I believe the best antidote is to have secondary objectives to complete in your spare time. This may very well be the most creative time in your life, be prepared to express yourself in some way. I was a writer before I was a hiker, so I knew I would want to take a lot of notes. For this reason, I took a voice recorder as one of my luxury items and used it frequently. Other ideas might include: working on a business idea, taking time for daily meditation, using podcasts to learn something new, or learning a language.

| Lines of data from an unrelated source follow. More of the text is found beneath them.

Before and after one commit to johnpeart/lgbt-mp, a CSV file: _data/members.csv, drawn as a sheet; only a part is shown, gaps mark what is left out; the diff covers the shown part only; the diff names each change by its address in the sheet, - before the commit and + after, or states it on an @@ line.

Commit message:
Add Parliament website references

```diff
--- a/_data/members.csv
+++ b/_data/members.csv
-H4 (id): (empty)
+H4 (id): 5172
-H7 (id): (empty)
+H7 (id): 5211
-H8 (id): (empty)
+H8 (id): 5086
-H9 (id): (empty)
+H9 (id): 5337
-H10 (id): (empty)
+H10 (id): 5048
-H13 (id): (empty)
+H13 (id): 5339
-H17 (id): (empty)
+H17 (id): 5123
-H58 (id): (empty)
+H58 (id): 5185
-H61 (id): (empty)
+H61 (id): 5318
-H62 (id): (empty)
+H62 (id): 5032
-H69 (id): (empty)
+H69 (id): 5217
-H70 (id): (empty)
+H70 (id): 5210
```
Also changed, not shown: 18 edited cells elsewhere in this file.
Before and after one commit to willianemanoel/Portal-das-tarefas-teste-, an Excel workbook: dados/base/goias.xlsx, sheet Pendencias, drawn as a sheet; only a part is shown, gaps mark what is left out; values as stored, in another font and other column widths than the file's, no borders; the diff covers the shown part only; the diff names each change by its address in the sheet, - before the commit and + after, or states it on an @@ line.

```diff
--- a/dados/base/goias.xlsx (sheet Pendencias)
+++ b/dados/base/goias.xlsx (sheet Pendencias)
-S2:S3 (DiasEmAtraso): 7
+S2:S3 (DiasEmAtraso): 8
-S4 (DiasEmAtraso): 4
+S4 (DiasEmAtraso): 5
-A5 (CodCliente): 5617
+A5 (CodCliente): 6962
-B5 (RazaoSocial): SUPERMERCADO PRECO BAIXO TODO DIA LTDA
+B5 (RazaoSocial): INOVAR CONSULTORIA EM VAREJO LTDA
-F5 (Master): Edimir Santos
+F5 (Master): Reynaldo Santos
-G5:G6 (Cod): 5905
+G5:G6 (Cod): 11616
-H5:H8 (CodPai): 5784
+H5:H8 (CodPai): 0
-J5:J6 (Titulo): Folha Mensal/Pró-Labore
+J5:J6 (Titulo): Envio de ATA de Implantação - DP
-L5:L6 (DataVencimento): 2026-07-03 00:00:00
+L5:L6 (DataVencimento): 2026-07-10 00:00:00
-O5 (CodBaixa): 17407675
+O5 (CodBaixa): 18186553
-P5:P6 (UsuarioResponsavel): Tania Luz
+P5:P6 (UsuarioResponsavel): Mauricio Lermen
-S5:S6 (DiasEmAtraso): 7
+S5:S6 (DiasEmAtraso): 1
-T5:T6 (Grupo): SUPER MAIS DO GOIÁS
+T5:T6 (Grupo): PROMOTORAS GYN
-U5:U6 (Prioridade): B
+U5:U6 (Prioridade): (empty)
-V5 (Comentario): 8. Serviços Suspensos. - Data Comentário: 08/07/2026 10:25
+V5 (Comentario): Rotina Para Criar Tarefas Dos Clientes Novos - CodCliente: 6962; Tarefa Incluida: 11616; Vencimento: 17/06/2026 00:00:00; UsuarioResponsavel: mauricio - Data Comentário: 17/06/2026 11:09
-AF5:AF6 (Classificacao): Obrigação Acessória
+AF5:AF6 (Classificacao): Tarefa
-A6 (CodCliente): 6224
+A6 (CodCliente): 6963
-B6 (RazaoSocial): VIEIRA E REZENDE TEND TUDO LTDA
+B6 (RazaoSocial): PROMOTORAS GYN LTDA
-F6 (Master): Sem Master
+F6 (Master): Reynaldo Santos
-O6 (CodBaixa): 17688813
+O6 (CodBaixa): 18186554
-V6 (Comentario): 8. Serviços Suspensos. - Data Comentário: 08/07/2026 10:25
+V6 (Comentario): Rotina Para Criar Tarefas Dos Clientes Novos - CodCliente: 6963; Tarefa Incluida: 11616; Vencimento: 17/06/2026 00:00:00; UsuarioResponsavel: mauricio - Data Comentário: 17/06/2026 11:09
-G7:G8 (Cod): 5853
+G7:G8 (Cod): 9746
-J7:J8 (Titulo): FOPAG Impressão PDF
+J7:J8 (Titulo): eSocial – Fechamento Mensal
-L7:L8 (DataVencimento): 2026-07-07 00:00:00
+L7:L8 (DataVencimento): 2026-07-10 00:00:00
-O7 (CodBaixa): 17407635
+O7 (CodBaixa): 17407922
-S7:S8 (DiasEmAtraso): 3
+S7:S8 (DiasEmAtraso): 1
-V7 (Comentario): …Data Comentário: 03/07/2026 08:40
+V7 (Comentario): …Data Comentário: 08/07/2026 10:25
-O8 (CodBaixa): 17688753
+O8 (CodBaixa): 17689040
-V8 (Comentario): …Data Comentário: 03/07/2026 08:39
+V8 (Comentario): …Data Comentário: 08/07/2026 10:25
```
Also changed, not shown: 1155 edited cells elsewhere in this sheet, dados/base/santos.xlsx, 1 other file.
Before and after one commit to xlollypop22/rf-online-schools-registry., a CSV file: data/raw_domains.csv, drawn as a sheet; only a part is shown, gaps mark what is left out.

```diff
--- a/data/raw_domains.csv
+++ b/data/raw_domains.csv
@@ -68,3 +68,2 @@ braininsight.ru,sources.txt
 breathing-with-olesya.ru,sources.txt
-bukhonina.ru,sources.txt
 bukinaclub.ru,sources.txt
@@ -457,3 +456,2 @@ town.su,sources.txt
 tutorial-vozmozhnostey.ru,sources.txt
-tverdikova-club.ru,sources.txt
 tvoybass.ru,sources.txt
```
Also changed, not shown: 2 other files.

Second, the phrase ‘hike your own hike’ gets thrown around a lot, but it does have some wisdom to impart to the struggling thru-hiker. Everyone is seeking something different, hiking with different gear, walking at different paces, and so on; you must be comfortable doing your own thing at all times, even if it means sacrificing socialization with particular hikers.
There will always be someone out there who is more similar to you than the person who is simply a bad match for your style.
Feel free to go your own pace, or take that extra zero if it will keep you on the trail. This also ties into the third point which is stated quite well in this quote by Warren Doyle, Founder of ALDHA (Appalachian Long Distance Hikers Association):
“Don’t fight the Trail. You have to flow with it, be cooperative with the Trail, neither competitive nor combative.”
This means you should do what you need to do at all times. If you are having a really rough time on trail, there is almost always something you can do to fix it. Don’t give up, put in the time and effort to figure it out, get through it, and then enjoy your success in overcoming the near failure.
Lastly, don’t fight the urge to take zero days as a means of working out any issues or ailments, or do it just because you feel like it. This is one thing I should have done better on my own thru-hike. I had very few days of actually doing nothing on these “days off” and would always find some way to do something active. When you need a zero, take a real zero — it will make the days that follow all the more productive.
And always remember, never quit on a bad day.